Congressman Tim Ryan Responds to President Trump's Executive Action on the Opioid Crisis
Washington, DC – Congressman Tim Ryan today responded to President Trump's Executive Actions to combat the ongoing heroin and opioid addiction crisis. This action would establish a commission tasked with identifying federal funding streams that could be directed to address the epidemic, and to develop a formal recommendation for the best path forward to combat this ongoing public health emergency.
“Opioid addition has plunged communities across Ohio and the country into crisis. Each and every member of Congress should be laser focused on getting localities the resources they need to support prevention and recovery. That urgency must extend to the executive branch as well, and while I am heartened to see President Trump giving addiction the attention it deserves, as Co-Chair of the Congressional Addiction, Treatment, and Recovery Caucus I am gravely concerned that the executive action he announced today will be entirely inadequate to address this serious problem. What we need more than commissions is money for our local communities,” said Congressman Ryan.
“If President Trump is serious about fighting addiction, he should work to strengthen the Affordable Care Act, which is responsible for covering over 220,000 Ohioans alone who are suffering from substance abuse or mental health disorders. President Trump’s failed healthcare plan would have pulled the rug out from these men and women and made it more difficult for them to access care for treatment and recovery. The President should also enthusiastically support the request of $9.4 billion for the 34 key Administrative programs that create a comprehensive response through prevention, treatment, recovery and law enforcement to help combat heroin and prescription drug addiction. While he talked a lot during the campaign about the need to help people struggling from addiction, he has not yet even nominated a new Director of the Office for National Drug Control Policy, which will be tasked with supporting his own commission.
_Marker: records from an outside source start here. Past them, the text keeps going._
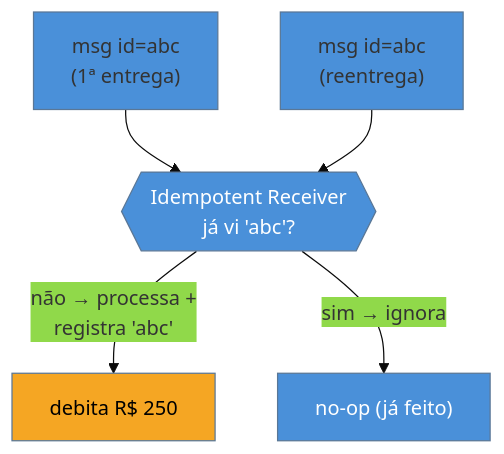
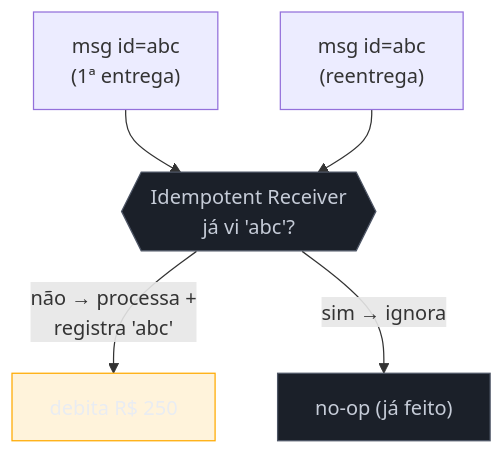
Before and after one commit to josenaldo/codex-technomanticus: the diagram in 03-Dominios/Engenharia/Design de Software/Padrões de Projeto/Integração Empresarial (EIP)/12 - Idempotent Receiver.md, drawn with Mermaid. The commit also changed 1181 other files, not shown here.

First line of the commit message:
fix(diagramas): paleta do sistema no lugar de cor cravada no markdown

````diff
--- a/03-Dominios/Engenharia/Design de Software/Padrões de Projeto/Integração Empresarial (EIP)/12 - Idempotent Receiver.md
+++ b/03-Dominios/Engenharia/Design de Software/Padrões de Projeto/Integração Empresarial (EIP)/12 - Idempotent Receiver.md
@@ -36,12 +36,13 @@
 ```mermaid
-%%{init: {"theme": "base", "themeVariables": {"primaryColor": "#4A90D9"}}}%%
 graph TD
+    classDef neutro fill:#1B2029,stroke:#4E5666,color:#C6CCD8
+    classDef destaque fill:#FFAA0024,stroke:#FFAA00,color:#E9ECF2
     M1["msg id=abc<br/>(1ª entrega)"] --> R{{"Idempotent Receiver<br/>já vi 'abc'?"}}
     M2["msg id=abc<br/>(reentrega)"] --> R
     R -->|"não → processa +<br/>registra 'abc'"| OK["debita R$ 250"]
     R -->|"sim → ignora"| SKIP["no-op (já feito)"]
 
-    style R fill:#4A90D9,color:#fff
-    style OK fill:#F5A623,color:#000
-    style SKIP fill:#4A90D9,color:#fff
+    class R neutro
+    class OK destaque
+    class SKIP neutro
 ```
````
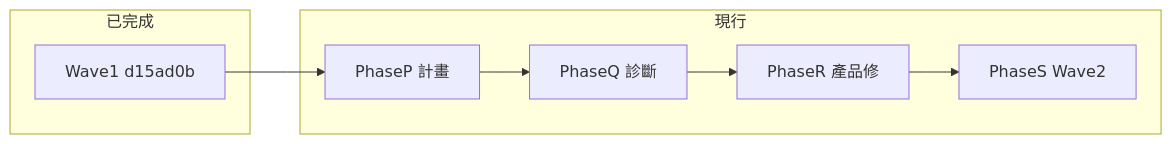
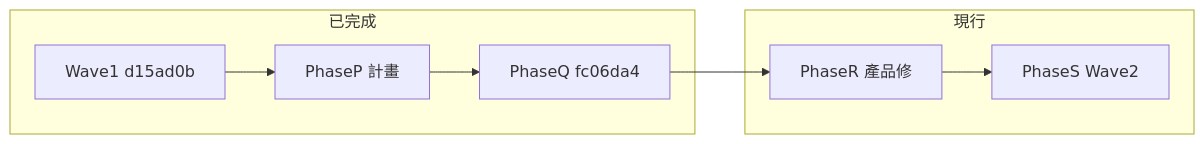
One commit to kratoswrathful-wy/talk-hanzi-joy changed the diagram in docs/CAT_EDITOR_NAV_PHASE_2_3Q_PLAYWRIGHT_PLAN.md. Above: the diagram before and after it, drawn with Mermaid. The commit also changed other lines of this file and 2 other files, not shown here.

First line of the commit message:
docs(cat-nav): 同步 Phase Q 結論與 Phase R 驗收門檻

````diff
--- a/docs/CAT_EDITOR_NAV_PHASE_2_3Q_PLAYWRIGHT_PLAN.md
+++ b/docs/CAT_EDITOR_NAV_PHASE_2_3Q_PLAYWRIGHT_PLAN.md
@@ -598,13 +598,13 @@
 ```mermaid
 flowchart LR
   subgraph done [已完成]
     W1[Wave1 d15ad0b]
+    P[PhaseP 計畫]
+    Q[PhaseQ fc06da4]
   end
   subgraph next [現行]
-    P[PhaseP 計畫]
-    Q[PhaseQ 診斷]
     R[PhaseR 產品修]
     S[PhaseS Wave2]
   end
   W1 --> P --> Q --> R --> S
 ```
````
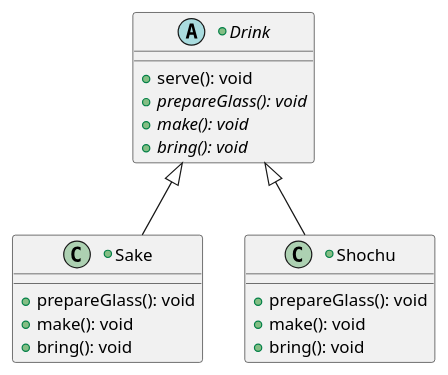
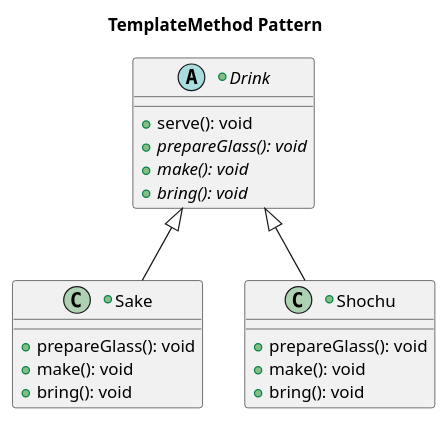
Before and after one commit to Shukupon/design-patterns: the diagram in UML/templateMethod.pu, drawn with PlantUML. The commit also changed 7 other files, not shown here.

```diff
--- a/UML/templateMethod.pu
+++ b/UML/templateMethod.pu
@@ -1,22 +1,23 @@
 @startuml
+title TemplateMethod Pattern
 
 +abstract class Drink {
     + serve(): void
     + {abstract} prepareGlass(): void
     + {abstract} make(): void
     + {abstract} bring(): void
 }
 
 +class Sake extends Drink {
     + prepareGlass(): void
     + make(): void
     + bring(): void
 }
 
 +class Shochu extends Drink {
     + prepareGlass(): void
     + make(): void
     + bring(): void
 }
 
 @enduml
```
I stand ready to work with the Administration and my colleagues on either side of the aisle to get resources to combat this crisis to areas of the country that need it most.”
Key Ohio and National Addiction Statistics:
- In 2015, drug overdose deaths continued to climb to more than 52,000; by comparison, 38,000 people died due to automobile accidents in 2015.
- Opioids were the main driver of overdose deaths, accounting for more than 33,000 fatalities.
144 individuals are lost on average every day in the U.S. to drug overdoses.
- In 2013, an estimated 22.7 million Americans needed treatment for a problem related to drugs or alcohol, but only about 2.5 million people (0.9 percent) received treatment at a specialty facility.
- Since 2007, fatal drug overdoses have been the leading cause of accidental death in our state.
- Fatal drug overdoses now exceed motor vehicle crashes as the leading cause of accidental death in Ohio.
- In Trumbull County, there were 73 overdoses in January, 45 overdoses in February, and 82 overdoses already in March.
- In Summit County, we saw an 11.3 percent increase over 2015, with at least 225 deaths caused by drug overdoses in 2016.
- In 2014, Ohio led the nation with 2,106 opioid overdoses.
- Ohio is suffering from an increase in usage of lethal fentanyl and carfentanil.